Upon entering the main gallery, visitors encounter a sound and light installation that visualizes the human voice, the universally unifying instrument that predates speech and has existed throughout history, in celebration and in mourning. Vox translates the sound of Jónsi’s voice to light frequency as it triggers four LED screens that surround the viewer. Sound and light move together in harmony, one reacting to the other. Every sound is comprised solely of the artist’s natural voice, which is mixed with computerized and AI-generated voices, further mangled and distorted. This hybridization of the human and the machine manufactures new and otherworldly sounds. In an age where it is nearly impossible to discern real from fake audio, Vox asks us to ponder the idea of voice, a beautiful and ancient unifier, and its unlimited and unknowing potential to evolve. Considered the original musical instrument, the human voice connects us to our roots on a spiritual and innate level.

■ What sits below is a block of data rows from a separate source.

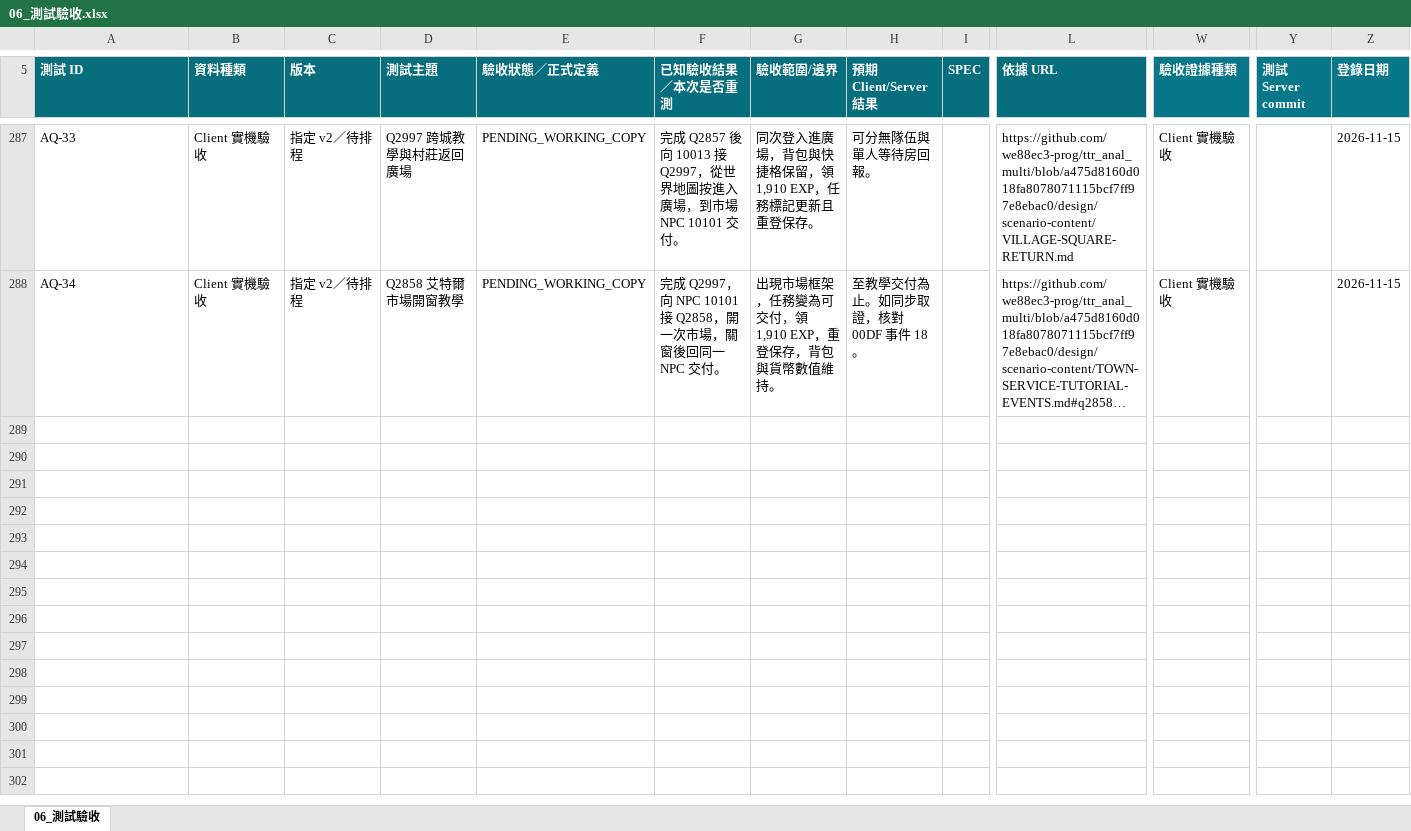
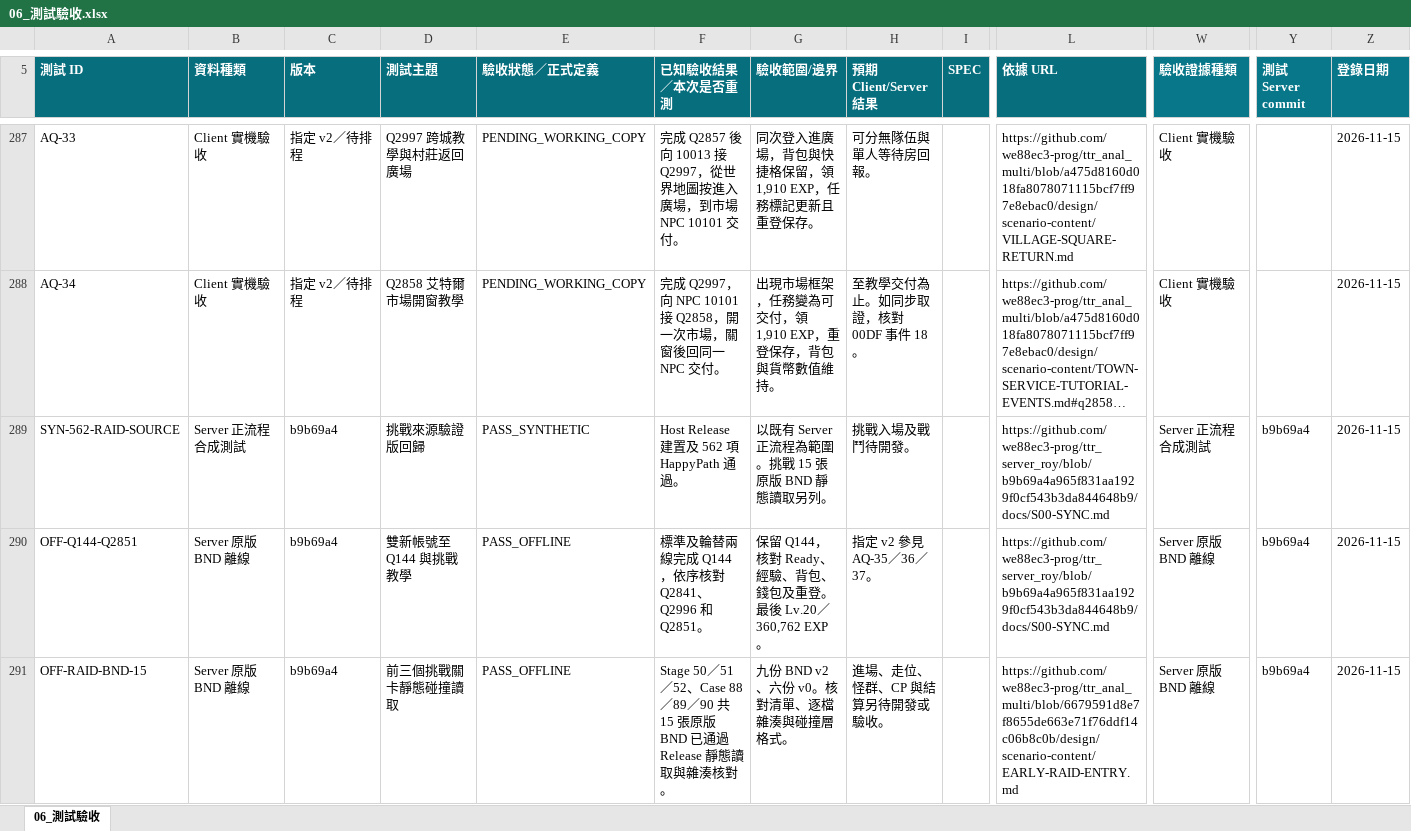
Before and after one commit to we88ec3-prog/ttr_anal_multi, an Excel workbook: workbooks/tartaros-kr/06_測試驗收.xlsx, sheet 06_測試驗收, drawn as a sheet; only a part is shown, gaps mark what is left out; long unchanged cells end in …; values as stored, in another font and other column widths than the file's, no borders; table styles not drawn; rows hold the shown columns only; the diff covers the shown part only; the diff names each change by its address in the sheet, - before the commit and + after, or states it on an @@ line.

Commit message:
Sync Q628 and level 35 workbooks through AQ-37

```diff
--- a/workbooks/tartaros-kr/06_測試驗收.xlsx (sheet 06_測試驗收)
+++ b/workbooks/tartaros-kr/06_測試驗收.xlsx (sheet 06_測試驗收)
+row 289: SYN-562-RAID-SOURCE | Server 正流程合成測試 | b9b69a4 | 挑戰來源驗證版回歸 | PASS_SYNTHETIC | Host Release 建置及 562 項 HappyPath 通過。 | 以既有 Server 正流程為範圍。挑戰 15 張原版 BND 靜態讀取另列。 | 挑戰入場及戰鬥待開發。 |  | https://github.com/we88ec3-prog/ttr_server_roy/blob/b9b69a4a965f831aa1929f0cf543b3da844648b9/docs/S00-SYNC.md | Server 正流程合成測試 | b9b69a4 | 2026-11-15
+row 290: OFF-Q144-Q2851 | Server 原版 BND 離線 | b9b69a4 | 雙新帳號至 Q144 與挑戰教學 | PASS_OFFLINE | 標準及輪替兩線完成 Q144，依序核對 Q2841、Q2996 和 Q2851。 | 保留 Q144，核對 Ready、經驗、背包、錢包及重登。最後 Lv.20／360,762 EXP。 | 指定 v2 參見 AQ-35／36／37。 |  | https://github.com/we88ec3-prog/ttr_server_roy/blob/b9b69a4a965f831aa1929f0cf543b3da844648b9/docs/S00-SYNC.md | Server 原版 BND 離線 | b9b69a4 | 2026-11-15
+row 291: OFF-RAID-BND-15 | Server 原版 BND 離線 | b9b69a4 | 前三個挑戰關卡靜態碰撞讀取 | PASS_OFFLINE | Stage 50／51／52、Case 88／89／90 共 15 張原版 BND 已通過 Release 靜態讀取與雜湊核對。 | 九份 BND v2、六份 v0。核對清單、逐檔雜湊與碰撞層格式。 | 進場、走位、怪群、CP 與結算另待開發或驗收。 |  | https://github.com/we88ec3-prog/ttr_anal_multi/blob/6679591d8e7f8655de663e71f76ddf14c06b8c0b/design/scenario-content/EARLY-RAID-ENTRY.md | Server 原版 BND 離線 | b9b69a4 | 2026-11-15
```
Also changed, not shown: 3 added rows and 1 edited cell elsewhere in this sheet, workbooks/tartaros-kr/functional-roadmap/00_開發功能總表.xlsx, workbooks/tartaros-kr/functional-roadmap/SYS04_廣場進入與互動.xlsx, 7 other files.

The room is scented with the grounding roots of earthy vetiver grass and other root-based essential oils, as well as synthesized aroma molecules.

In the front gallery space, a blanket of speakers is suspended in the air, under which viewers can walk and become enveloped in ASMR-like sounds. Titled Var, the Icelandic word for shelter, the installation creates a momentary respite from the outside world. The canopy-like space is combined with calming sounds and the scent of cis-3-hexenol, one of the main components in freshly cut grass. Drawing inspiration from the term “safe space”, which originated in LGBTQ+ culture, Var evokes a sense of tranquility and is a place to seek shelter.

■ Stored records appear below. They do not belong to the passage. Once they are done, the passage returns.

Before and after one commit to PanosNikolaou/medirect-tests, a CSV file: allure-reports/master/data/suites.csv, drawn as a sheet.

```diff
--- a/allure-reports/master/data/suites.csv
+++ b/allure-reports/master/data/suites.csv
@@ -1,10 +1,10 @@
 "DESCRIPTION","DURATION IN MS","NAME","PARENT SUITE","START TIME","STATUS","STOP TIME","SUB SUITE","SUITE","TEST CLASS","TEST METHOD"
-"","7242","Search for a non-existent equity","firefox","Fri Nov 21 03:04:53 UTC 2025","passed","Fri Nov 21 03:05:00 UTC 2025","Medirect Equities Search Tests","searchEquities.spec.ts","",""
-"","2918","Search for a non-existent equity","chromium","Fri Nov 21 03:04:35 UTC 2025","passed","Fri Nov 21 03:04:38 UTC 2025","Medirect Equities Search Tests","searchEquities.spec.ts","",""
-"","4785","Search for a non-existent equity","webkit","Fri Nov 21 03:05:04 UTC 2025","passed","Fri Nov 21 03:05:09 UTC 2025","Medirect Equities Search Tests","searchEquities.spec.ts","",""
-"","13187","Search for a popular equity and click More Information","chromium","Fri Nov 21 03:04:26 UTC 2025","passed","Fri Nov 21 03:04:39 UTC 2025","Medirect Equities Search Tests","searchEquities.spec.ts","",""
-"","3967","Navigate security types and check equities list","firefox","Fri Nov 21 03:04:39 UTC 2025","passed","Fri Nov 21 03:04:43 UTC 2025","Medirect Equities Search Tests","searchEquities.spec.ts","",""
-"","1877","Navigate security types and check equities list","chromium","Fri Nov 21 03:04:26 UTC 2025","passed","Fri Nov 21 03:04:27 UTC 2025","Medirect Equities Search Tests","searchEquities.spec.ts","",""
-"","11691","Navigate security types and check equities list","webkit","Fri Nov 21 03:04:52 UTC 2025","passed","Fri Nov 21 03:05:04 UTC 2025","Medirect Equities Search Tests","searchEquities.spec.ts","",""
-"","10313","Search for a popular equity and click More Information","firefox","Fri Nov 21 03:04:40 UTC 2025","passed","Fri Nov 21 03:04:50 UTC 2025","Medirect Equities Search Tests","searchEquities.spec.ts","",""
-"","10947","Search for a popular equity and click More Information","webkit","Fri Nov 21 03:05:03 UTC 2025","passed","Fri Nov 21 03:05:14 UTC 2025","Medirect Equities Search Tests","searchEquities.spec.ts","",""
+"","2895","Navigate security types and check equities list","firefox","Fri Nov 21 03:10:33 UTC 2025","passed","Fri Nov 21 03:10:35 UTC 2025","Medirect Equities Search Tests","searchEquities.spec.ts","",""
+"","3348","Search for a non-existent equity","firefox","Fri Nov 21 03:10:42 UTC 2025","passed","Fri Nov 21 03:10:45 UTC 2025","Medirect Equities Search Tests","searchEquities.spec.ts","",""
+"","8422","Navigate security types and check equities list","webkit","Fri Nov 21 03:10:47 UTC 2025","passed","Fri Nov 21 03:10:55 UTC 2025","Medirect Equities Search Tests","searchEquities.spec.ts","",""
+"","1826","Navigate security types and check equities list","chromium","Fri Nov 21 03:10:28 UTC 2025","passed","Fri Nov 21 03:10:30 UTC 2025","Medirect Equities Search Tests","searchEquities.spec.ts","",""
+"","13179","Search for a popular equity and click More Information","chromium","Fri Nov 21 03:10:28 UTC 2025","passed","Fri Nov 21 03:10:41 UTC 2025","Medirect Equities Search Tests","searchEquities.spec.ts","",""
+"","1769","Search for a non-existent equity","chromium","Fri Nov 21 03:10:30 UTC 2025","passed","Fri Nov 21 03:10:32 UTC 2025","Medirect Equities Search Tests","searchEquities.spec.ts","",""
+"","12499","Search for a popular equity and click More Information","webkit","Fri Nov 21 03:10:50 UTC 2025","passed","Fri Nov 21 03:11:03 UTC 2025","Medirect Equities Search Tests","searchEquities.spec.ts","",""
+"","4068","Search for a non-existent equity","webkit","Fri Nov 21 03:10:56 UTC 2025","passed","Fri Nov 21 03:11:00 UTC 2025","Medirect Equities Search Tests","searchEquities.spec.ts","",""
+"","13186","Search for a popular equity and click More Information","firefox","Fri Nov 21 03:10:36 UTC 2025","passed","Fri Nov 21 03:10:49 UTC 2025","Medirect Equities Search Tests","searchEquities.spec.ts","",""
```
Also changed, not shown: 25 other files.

Also on view is a standing speaker matrix consisting of more than 100 speakers that uses direct currents to change the physical state of the speakers. Normally, speakers are supplied with alternating currents to create sound, but in Silent sigh (dark), the direct currents allow for sustained states of each speaker face. Different channels control the outward rippling of the speakers, which begins at the center and then gently radiates outward and then back in again, mimicking a wavelike pattern. Emanating from the speakers are the sounds of the direct current, and small vibrations still present in the current create the subtle breath-like sounds.

Over the past two decades Jónsi has collaborated with musicians, visual artists, and filmmakers to create a robust body of work across disciplines. Since initially gaining international recognition as the lead vocalist for the Icelandic experimental rock band Sigur Rós, Jónsi has worked with preeminent creative figures such as Doug Aitken, Cameron Crowe, Merce Cunningham, Olafur Eliasson and Carl Michael von Hausswolf, resulting in prestigious awards and critical acclaim. He has had solo exhibitions at the Museum of Old and New Art (MONA) in Tasmania; the National Nordic Museum, Seattle; and the Art Gallery of Ontario, Toronto.

Born in Iceland in 1975, Jón Þór "Jónsi” Birgisson, lives and works in Los Angeles.